Problem statement
A faithful copy of the listing below is required.

Provided information
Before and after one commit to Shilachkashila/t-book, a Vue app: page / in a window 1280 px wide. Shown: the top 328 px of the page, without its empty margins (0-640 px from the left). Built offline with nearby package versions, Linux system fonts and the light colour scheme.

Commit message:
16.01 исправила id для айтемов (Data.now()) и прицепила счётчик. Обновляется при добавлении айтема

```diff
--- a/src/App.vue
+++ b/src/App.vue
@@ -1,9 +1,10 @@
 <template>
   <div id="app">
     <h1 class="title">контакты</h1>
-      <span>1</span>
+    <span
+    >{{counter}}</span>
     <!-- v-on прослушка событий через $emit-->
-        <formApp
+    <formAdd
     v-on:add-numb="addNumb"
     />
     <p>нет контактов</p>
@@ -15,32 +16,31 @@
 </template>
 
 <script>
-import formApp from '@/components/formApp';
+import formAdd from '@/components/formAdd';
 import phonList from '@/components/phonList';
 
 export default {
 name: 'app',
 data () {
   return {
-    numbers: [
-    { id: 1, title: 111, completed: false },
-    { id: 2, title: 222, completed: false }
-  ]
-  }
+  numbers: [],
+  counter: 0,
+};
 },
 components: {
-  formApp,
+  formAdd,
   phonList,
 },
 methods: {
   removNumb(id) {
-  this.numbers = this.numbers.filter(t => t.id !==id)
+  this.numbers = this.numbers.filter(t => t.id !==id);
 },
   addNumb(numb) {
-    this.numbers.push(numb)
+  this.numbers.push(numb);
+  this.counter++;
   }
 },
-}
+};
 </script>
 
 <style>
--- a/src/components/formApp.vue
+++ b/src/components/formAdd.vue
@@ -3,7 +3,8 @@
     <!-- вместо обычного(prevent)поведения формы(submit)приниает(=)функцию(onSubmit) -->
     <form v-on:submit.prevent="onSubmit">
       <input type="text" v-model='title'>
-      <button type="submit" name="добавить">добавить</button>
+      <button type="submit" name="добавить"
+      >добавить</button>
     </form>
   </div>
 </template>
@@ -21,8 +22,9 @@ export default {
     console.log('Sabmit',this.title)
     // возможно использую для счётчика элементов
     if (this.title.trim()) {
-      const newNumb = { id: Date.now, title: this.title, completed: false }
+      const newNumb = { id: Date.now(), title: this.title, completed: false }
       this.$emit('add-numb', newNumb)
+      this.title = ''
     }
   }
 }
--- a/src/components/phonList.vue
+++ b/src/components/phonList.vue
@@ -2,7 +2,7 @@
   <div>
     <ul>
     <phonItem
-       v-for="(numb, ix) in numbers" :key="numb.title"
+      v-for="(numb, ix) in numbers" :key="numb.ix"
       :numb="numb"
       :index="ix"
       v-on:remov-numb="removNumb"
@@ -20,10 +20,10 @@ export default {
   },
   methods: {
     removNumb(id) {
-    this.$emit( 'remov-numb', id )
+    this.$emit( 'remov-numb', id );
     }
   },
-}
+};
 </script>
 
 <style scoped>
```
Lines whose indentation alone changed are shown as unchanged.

Response to this task
Before and after one commit to Shilachkashila/t-book, a Vue app: page / in a window 1280 px wide. Shown: the top 328 px of the page, without its empty margins (0-640 px from the left). Built offline with nearby package versions, Linux system fonts and the light colour scheme.

Commit message:
16.01 исправила id для айтемов (Data.now()) и прицепила счётчик. Обновляется при добавлении айтема

```diff
--- a/src/App.vue
+++ b/src/App.vue
@@ -1,9 +1,10 @@
 <template>
   <div id="app">
     <h1 class="title">контакты</h1>
-      <span>1</span>
+    <span
+    >{{counter}}</span>
     <!-- v-on прослушка событий через $emit-->
-        <formApp
+    <formAdd
     v-on:add-numb="addNumb"
     />
     <p>нет контактов</p>
@@ -15,32 +16,31 @@
 </template>
 
 <script>
-import formApp from '@/components/formApp';
+import formAdd from '@/components/formAdd';
 import phonList from '@/components/phonList';
 
 export default {
 name: 'app',
 data () {
   return {
-    numbers: [
-    { id: 1, title: 111, completed: false },
-    { id: 2, title: 222, completed: false }
-  ]
-  }
+  numbers: [],
+  counter: 0,
+};
 },
 components: {
-  formApp,
+  formAdd,
   phonList,
 },
 methods: {
   removNumb(id) {
-  this.numbers = this.numbers.filter(t => t.id !==id)
+  this.numbers = this.numbers.filter(t => t.id !==id);
 },
   addNumb(numb) {
-    this.numbers.push(numb)
+  this.numbers.push(numb);
+  this.counter++;
   }
 },
-}
+};
 </script>
 
 <style>
--- a/src/components/formApp.vue
+++ b/src/components/formAdd.vue
@@ -3,7 +3,8 @@
     <!-- вместо обычного(prevent)поведения формы(submit)приниает(=)функцию(onSubmit) -->
     <form v-on:submit.prevent="onSubmit">
       <input type="text" v-model='title'>
-      <button type="submit" name="добавить">добавить</button>
+      <button type="submit" name="добавить"
+      >добавить</button>
     </form>
   </div>
 </template>
@@ -21,8 +22,9 @@ export default {
     console.log('Sabmit',this.title)
     // возможно использую для счётчика элементов
     if (this.title.trim()) {
-      const newNumb = { id: Date.now, title: this.title, completed: false }
+      const newNumb = { id: Date.now(), title: this.title, completed: false }
       this.$emit('add-numb', newNumb)
+      this.title = ''
     }
   }
 }
--- a/src/components/phonList.vue
+++ b/src/components/phonList.vue
@@ -2,7 +2,7 @@
   <div>
     <ul>
     <phonItem
-       v-for="(numb, ix) in numbers" :key="numb.title"
+      v-for="(numb, ix) in numbers" :key="numb.ix"
       :numb="numb"
       :index="ix"
       v-on:remov-numb="removNumb"
@@ -20,10 +20,10 @@ export default {
   },
   methods: {
     removNumb(id) {
-    this.$emit( 'remov-numb', id )
+    this.$emit( 'remov-numb', id );
     }
   },
-}
+};
 </script>
 
 <style scoped>
```
Lines whose indentation alone changed are shown as unchanged.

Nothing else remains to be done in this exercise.